*Task to complete*
All lines in the material with the string "resume" should be listed.

(Extracted records begins)

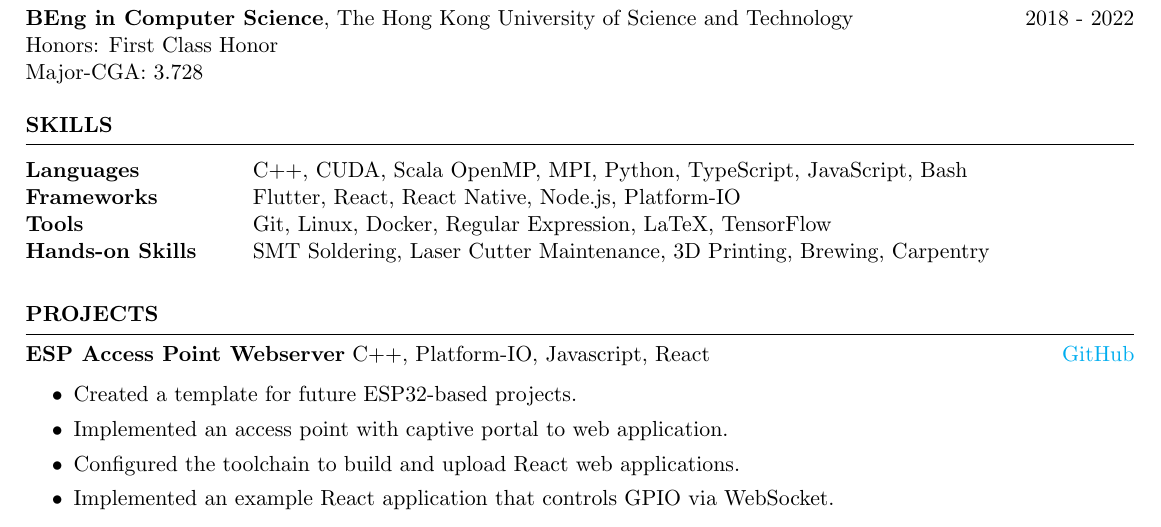
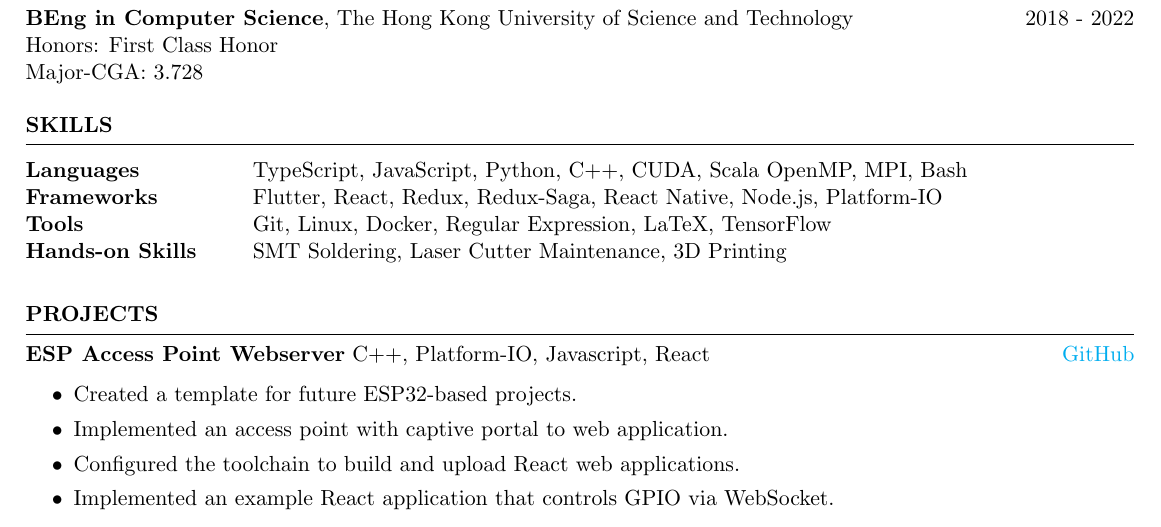
Before and after one commit to h9419/Resume-Tsang-Cheuk-Nam, a LaTeX CV (resume.tex): part of the page, cut so that both start at the same text. Compiled offline with pdfLaTeX.

Commit message:
Framework updates

```diff
--- a/resume.tex
+++ b/resume.tex
@@ -35,19 +35,10 @@
 %----------------------------------------------------------------------------------------
 \begin{rSection}{SKILLS}
     \begin{tabular}{ @{} >{\bfseries}l @{\hspace{6ex}} l }
-        Languages       &
-        C++,
-        CUDA,
-        Scala
-        OpenMP,
-        MPI,
-        Python,
-        TypeScript,
-        JavaScript,
-        Bash                                                                                       \\
-        Frameworks      & Flutter, React, React Native, Node.js, Platform-IO                       \\
+        Languages       & TypeScript, JavaScript, Python, C++, CUDA, Scala OpenMP, MPI, Bash       \\
+        Frameworks      & Flutter, React, Redux, Redux-Saga, React Native, Node.js, Platform-IO    \\
         Tools           & Git, Linux, Docker, Regular Expression, LaTeX, TensorFlow                \\
-        Hands-on Skills & SMT Soldering, Laser Cutter Maintenance, 3D Printing, Brewing, Carpentry
+        Hands-on Skills & SMT Soldering, Laser Cutter Maintenance, 3D Printing
         \\
     \end{tabular}\\
 \end{rSection}
```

(Extracted records ends)

*Result for this exercise*
Before and after one commit to h9419/Resume-Tsang-Cheuk-Nam, a LaTeX CV (resume.tex): part of the page, cut so that both start at the same text. Compiled offline with pdfLaTeX.
--- a/resume.tex
+++ b/resume.tex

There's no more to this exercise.